The more conferences I attend, marketing blogs I read and PR/marketing practitioners I network with, the further engrained ‘Content is King’ becomes in my brain. As brand storytellers, we know that compelling content is the foundation of a strong news hook, the core of a thought-provoking blog post and a tool for building trust among prospective clients.
As an increasing number of companies implement inbound marketing campaigns – marketing that pulls in leads with compelling content, be it e-books, whitepapers and/or toolkits – businesses need to take a closer look at the information they are sharing online. It is time to evaluate whether or not blog posts, e-blasts, e-newsletters, vlogs and podcasts that are being used to market the brand are conveying trustworthiness to prospective clients.
How does one determine if their marketing materials are building trust? By honing in on what is compelling to prospective (and current) clients. One way to aggregate this data is to survey existing clients about what ultimately convinced them to do business with your company. It is also helpful to ask clients who signed on with your company after working with a competitor what motivated them to make the switch. All of this data can be used to refine your content marketing strategy, ensuring that you are sharing information that demonstrates expertise and helps to build trust among prospective clients.

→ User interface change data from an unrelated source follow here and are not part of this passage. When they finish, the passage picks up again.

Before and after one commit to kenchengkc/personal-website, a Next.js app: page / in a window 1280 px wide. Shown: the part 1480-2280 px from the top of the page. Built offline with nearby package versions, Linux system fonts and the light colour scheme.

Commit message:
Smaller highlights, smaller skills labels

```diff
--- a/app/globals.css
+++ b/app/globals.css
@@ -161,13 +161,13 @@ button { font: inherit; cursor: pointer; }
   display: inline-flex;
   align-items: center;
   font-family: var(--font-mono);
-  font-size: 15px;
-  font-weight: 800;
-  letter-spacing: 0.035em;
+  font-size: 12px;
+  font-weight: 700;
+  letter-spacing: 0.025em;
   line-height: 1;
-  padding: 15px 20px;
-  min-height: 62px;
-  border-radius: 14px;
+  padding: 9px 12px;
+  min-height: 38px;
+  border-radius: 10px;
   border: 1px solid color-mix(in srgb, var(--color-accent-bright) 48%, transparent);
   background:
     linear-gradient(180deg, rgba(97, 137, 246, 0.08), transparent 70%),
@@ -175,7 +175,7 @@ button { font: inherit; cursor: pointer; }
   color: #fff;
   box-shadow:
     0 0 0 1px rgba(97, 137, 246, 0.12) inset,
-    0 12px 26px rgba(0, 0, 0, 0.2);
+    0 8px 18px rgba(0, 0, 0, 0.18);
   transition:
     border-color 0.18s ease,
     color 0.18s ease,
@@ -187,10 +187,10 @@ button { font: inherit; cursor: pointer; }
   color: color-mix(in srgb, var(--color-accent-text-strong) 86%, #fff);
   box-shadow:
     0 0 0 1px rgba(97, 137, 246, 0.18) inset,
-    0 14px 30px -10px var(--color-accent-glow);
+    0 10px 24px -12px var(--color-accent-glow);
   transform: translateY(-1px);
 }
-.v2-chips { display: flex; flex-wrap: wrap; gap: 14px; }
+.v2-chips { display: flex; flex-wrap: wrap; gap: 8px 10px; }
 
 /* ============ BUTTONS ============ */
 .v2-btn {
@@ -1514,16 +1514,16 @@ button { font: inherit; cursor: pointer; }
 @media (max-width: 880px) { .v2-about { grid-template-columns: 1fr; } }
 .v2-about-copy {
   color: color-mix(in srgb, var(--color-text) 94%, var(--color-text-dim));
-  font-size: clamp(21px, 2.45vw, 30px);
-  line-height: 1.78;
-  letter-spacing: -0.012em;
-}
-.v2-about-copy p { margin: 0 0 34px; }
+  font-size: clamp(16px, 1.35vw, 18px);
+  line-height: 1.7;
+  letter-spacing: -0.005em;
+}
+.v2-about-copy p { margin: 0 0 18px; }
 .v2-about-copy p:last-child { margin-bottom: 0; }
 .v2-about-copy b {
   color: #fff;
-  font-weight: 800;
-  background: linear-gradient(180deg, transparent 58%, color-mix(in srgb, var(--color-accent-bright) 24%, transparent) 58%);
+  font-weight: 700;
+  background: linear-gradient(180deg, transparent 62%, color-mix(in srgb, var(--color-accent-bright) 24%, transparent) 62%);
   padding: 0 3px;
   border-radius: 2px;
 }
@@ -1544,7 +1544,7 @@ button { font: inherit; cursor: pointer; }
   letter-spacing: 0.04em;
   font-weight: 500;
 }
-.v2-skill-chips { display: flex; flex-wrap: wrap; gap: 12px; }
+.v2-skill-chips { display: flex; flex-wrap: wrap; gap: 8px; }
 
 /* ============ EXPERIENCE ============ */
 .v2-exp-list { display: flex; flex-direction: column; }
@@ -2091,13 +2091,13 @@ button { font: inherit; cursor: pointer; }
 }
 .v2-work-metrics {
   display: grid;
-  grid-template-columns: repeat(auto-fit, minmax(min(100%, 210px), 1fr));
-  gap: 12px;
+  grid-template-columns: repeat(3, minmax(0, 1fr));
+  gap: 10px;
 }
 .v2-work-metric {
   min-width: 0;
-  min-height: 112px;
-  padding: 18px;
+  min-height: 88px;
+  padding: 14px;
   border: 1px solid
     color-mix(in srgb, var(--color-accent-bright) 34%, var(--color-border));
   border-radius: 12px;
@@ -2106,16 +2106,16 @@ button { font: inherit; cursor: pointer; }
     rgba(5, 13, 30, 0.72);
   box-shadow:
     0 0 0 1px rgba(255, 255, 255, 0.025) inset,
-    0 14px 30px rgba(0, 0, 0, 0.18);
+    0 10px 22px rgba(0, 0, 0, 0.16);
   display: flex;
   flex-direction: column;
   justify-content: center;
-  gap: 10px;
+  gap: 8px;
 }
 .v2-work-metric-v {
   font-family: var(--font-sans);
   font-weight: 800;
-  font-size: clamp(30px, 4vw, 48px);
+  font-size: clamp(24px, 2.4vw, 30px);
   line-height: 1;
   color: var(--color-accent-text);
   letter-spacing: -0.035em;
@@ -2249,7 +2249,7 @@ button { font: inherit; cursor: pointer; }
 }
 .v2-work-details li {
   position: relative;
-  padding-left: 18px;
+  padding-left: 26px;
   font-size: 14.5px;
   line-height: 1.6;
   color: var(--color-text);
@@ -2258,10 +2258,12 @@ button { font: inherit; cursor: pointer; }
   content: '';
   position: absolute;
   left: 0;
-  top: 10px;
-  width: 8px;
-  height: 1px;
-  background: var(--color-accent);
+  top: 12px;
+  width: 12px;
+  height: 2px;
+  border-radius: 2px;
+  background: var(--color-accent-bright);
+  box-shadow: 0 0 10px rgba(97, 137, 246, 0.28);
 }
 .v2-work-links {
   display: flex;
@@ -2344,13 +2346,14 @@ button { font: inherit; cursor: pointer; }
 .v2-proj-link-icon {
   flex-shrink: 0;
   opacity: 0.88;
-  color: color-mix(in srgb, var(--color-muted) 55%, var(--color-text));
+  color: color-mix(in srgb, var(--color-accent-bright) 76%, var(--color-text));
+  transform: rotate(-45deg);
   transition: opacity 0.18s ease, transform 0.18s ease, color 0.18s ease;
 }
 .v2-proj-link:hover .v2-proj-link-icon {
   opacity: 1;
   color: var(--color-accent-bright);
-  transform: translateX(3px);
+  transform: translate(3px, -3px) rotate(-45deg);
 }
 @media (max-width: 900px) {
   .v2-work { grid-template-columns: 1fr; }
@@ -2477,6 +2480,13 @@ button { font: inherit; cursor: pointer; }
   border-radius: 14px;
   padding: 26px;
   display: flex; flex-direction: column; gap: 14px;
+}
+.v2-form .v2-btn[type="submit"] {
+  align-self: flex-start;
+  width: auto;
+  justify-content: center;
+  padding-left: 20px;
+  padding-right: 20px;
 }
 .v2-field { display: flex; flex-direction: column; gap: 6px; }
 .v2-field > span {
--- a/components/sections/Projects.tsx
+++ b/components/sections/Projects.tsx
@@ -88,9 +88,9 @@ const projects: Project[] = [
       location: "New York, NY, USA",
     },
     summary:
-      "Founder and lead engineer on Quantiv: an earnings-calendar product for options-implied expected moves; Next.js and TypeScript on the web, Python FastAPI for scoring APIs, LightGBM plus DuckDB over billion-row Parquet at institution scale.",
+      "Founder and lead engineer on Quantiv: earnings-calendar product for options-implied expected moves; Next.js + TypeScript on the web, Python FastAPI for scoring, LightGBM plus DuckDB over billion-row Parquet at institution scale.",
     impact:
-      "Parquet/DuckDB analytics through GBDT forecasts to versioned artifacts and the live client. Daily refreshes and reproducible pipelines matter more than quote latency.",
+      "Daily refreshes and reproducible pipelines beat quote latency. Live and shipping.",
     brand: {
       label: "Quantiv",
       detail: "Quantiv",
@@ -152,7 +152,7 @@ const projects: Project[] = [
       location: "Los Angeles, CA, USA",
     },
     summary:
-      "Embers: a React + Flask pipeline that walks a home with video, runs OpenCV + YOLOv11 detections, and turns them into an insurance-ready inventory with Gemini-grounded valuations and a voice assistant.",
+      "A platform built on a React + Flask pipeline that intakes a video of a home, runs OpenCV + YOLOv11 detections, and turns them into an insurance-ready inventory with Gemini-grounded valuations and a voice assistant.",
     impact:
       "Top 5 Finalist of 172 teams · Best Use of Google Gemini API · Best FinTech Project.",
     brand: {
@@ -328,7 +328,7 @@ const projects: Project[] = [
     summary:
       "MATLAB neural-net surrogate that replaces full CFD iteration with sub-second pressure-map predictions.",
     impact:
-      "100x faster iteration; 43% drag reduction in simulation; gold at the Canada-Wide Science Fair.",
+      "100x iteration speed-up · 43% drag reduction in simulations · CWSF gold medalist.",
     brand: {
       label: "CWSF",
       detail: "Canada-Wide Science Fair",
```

Another way businesses can build trust among prospective clients and generate leads is to blog about timely topics that are relevant to their clients. This is especially true for companies that face frequent changes to industry regulations. Letting clients know that you are plugged in to industry changes that will impact them – be it new business tax filing requirements, IT security changes or new fundraising guidelines for nonprofits – builds trust and demonstrates expertise.
Giving free advice is another way to build trust. By developing whitepapers, e-books and toolkits containing helpful tips and valuable advice, prospective clients can get a taste of what your company offers before they buy. Think of it as the ‘free sample’ offer of the business-to-business marketplace. This approach even provides added confidence in the purchase when a prospect signs on the dotted line and becomes a client.
In a world where professionals are constantly exposed to marketing messages – be they direct or subliminal – it is important to take a step back and evaluate whether or not your content marketing is building trust among prospective clients and, ultimately, converting prospects into clients. Is your company’s content marketing building trust?